Markushin closed meeting with comment that, if Political Advisers would explain Soviet motives to superiors, he was certain they would agree with his proposals. He queried whether first part of proposed form intended to cover only groups of trucks. We replied that sample document could be modified for use either by single truck or convoy of trucks.


We have impression that new, stiffer Soviet position on cargo documentation stems directly from instructions issued from General of Army Zakharov’s headquarters. Markushin had never previously hinted that verification of manifests was immediate Soviet objective. On June 28 British military radio truck turned back at Nowawes checkpoint when Soviets not permitted have look at contents. In response to protest by Acting British Political Adviser, Markushin stated that Soviet control officer at checkpoint had been instructed by General of Army Zakharov to exercise discretion as to whether he should look at contents of trucks. However, since Acting British Political Adviser had vouched for military nature of contents truck would be allowed to pass in this instance without inspection.
While in good humor and courteous in manner, Markushin presented Soviet position without hesitation and gave no indication much scope left for concessions. British and French are obviously not happy [Page 30] with direction in which situation developing. They find ominous reference to military trains in third paragraph June 28 message from Zakharov to CINCUSAREUR. Also noted with us that reference to quantity and nature of military cargo second paragraph of Zakharov’s message forewarned that Sovets would not be satisfied with listing of cargo merely as “military supplies and equinment”.7
  1. Source: Department of State, Central Files, 762.0221/6–3058. Confidential; Priority. Repeated to Heidelberg and the Department as telegram 1411, which is the source text.
  2. Telegram 1392, June 25, reported that the Western Political Advisers met the previous day and agreed on the following three proposals to be used in the next discussion with Markushin: (1) the procedure discussed by Hodes and Zakharov would be used by all three Western powers (see Document 12), (2) if this was not acceptable the Political Advisers would suggest a nominal role of personnel and a simple cargo manifest, and (3) in addition to (2) agree to submit individual identity documents as long as the Soviets did not attempt to check them against individual soldiers. (Department of State, Central Files, 762.0221/6–2558)
  3. Telegram 832, June 28, reported that if the Political Advisers could not reach agreement with Markushin, they should refer the question to their Ambassadors. (ibid., 762.0221/6–2858)
  4. SX 4947, June 28, transmitted a letter from Zakharov to Hodes rejecting the latter’s message of June 23 in which he had protested the Soviet refusal to pass a convoy to Berlin. (Washington National Records Center, RG 319, Headquarters Department of the Army, Communications Center Files)
  5. See Document 12.
  6. At their previous meeting with Markushin on June 18, the three Western Political Advisers had agreed to present a sample document stating whether convoy cargo was military supplies or equipment. (Telegram 1365 from Bonn, June 18; Department of State, Central Files, 762.0221/6–1858)
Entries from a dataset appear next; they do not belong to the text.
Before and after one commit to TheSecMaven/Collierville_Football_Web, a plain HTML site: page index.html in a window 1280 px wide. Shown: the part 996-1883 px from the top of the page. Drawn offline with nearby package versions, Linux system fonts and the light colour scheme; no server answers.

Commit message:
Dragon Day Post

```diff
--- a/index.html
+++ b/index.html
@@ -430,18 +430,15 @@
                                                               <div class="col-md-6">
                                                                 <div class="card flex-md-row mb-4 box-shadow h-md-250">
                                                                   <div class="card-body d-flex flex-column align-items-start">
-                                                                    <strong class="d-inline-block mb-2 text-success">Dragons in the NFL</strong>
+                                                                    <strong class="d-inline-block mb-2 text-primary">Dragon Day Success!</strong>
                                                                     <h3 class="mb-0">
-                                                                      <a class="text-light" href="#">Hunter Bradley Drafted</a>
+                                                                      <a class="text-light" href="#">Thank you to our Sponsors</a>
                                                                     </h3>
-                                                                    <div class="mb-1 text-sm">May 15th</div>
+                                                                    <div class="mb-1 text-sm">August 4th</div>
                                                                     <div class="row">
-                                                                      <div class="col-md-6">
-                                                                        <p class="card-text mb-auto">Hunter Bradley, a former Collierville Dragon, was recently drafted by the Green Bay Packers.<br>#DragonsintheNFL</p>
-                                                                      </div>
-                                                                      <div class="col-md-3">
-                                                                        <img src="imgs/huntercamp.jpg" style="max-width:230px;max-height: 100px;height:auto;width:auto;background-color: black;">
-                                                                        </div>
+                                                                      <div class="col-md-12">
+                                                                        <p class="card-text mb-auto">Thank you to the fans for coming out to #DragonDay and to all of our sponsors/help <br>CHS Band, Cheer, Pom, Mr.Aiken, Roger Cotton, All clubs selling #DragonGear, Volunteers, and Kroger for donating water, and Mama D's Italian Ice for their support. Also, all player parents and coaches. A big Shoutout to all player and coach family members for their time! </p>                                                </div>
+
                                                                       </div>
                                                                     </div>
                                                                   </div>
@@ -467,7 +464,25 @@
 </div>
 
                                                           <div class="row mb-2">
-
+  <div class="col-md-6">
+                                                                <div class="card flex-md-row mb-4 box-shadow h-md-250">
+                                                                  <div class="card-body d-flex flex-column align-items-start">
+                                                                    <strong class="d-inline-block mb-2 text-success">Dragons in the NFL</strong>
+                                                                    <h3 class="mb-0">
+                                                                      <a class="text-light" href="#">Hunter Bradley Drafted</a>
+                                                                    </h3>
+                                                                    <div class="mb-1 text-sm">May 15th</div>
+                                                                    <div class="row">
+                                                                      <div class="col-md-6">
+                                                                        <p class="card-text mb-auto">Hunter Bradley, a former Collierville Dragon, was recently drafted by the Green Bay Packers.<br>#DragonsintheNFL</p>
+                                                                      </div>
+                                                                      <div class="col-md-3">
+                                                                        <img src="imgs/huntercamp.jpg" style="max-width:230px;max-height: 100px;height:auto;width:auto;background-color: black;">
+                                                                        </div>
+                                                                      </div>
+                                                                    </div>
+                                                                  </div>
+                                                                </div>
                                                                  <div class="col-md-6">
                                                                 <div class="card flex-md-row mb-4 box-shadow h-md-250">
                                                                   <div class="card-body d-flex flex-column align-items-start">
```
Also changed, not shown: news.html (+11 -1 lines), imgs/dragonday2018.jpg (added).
  7. Regarding the June 29, 1945, agreement, see Foreign Relations, 1945, vol. III, pp. 353361.
  8. In his diary entry for June 30 Ambassador Bruce wrote: “Earlier in the afternoon, Hillenbrand reported to me on the meeting, held this morning, of the four political advisers. Soviet Colonel Markushin demanded truck and convoy documentation in terms far more exacting than we have ever used. This is an unsatisfactory situation, and belies the understanding General Hodes thought he had reached with General Zakharov. We will sweat with this one.” (Department of State, Bruce Diaries: Lot 64 D 327)